The latest financial guru to call the housing bubble is Robert Shiller, famous for actually calling the internet bubble in real time. But his latest book, The Subprime Solution, seems to imply that he called the housing bubble. I haven't read the book, but blurbatious Lawrence Summers says "Robert Shiller is two for two in predicting and identifying bubbles that will burst". The WSJ book review notes "He was among the first well-known economists to predict that the U.S. housing boom would end with crashing prices." These comments are lacking concrete references.
So I'm looking at Irrational Exuberance, 2nd edition, written in 2005. There's a neat graph of housing prices from 1890 to 2005, and there is a sharp increase in the years 1997-2005. But then there's lots of 'buts', 'ifs', and 'yets': prices went up a lot after WW2 and didn't collapse, the rise is much less than the internet bubble, etc. The most definitive statement he makes is that 'housing is looking like a bad long-term investment relative to the stock market'...but then immediately qualifies this by noting the tax benefits of owning a home, and the implicit dividends of living in a home.
He was intrigued about the home price increase, but that's about it. He gave the typical economist 'on the one hand...on the other hand...' prediction.

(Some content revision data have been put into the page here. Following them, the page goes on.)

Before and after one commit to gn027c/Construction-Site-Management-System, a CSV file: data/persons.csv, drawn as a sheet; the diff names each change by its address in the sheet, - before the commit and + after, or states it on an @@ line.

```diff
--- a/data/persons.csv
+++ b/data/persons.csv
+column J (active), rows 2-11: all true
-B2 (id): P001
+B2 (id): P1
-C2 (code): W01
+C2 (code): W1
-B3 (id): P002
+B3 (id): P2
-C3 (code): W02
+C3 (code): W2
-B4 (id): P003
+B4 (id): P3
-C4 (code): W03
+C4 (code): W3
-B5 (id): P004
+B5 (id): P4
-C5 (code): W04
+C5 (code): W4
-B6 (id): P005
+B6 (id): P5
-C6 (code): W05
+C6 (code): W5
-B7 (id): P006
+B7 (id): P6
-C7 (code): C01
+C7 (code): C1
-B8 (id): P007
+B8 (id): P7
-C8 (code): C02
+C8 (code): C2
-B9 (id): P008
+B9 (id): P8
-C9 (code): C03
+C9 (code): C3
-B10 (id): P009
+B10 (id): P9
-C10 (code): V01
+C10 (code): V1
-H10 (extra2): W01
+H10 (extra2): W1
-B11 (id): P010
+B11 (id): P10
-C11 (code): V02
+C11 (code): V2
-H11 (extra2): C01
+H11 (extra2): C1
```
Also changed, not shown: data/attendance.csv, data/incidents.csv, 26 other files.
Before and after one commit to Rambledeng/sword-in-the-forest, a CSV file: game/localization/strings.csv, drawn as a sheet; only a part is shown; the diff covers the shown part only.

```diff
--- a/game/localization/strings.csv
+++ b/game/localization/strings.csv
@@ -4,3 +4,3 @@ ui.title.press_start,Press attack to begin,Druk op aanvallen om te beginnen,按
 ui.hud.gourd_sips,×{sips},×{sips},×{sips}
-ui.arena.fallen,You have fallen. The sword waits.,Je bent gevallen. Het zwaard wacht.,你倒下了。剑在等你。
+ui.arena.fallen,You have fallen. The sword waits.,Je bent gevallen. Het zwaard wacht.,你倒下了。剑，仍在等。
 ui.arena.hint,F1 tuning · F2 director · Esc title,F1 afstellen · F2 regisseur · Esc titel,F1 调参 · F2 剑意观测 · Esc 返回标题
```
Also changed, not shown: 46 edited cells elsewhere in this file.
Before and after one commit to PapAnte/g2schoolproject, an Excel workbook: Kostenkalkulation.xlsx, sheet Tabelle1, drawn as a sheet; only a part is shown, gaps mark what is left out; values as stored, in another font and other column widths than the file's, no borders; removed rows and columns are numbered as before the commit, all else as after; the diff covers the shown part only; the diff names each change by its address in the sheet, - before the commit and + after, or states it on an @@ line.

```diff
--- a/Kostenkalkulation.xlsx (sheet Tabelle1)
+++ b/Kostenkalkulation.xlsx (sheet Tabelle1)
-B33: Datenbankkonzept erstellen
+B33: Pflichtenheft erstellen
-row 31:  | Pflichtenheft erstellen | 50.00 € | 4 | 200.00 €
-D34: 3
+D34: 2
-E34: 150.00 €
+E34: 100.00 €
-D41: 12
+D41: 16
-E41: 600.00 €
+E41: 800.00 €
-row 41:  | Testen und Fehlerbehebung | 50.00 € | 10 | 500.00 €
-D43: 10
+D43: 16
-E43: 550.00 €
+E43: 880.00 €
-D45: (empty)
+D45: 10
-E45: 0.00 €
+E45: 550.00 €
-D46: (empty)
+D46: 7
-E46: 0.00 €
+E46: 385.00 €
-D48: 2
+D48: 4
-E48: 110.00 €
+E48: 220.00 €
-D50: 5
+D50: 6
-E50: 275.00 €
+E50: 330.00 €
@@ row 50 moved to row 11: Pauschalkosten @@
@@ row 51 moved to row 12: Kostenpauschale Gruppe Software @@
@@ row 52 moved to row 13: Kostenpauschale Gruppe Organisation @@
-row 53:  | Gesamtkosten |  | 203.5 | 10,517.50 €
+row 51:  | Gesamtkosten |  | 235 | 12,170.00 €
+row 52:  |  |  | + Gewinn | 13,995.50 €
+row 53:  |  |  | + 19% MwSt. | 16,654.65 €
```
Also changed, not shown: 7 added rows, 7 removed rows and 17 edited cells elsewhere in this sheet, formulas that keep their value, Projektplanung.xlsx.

He was not 'short housing', just wary about its long run investment potential, which one could say about everything.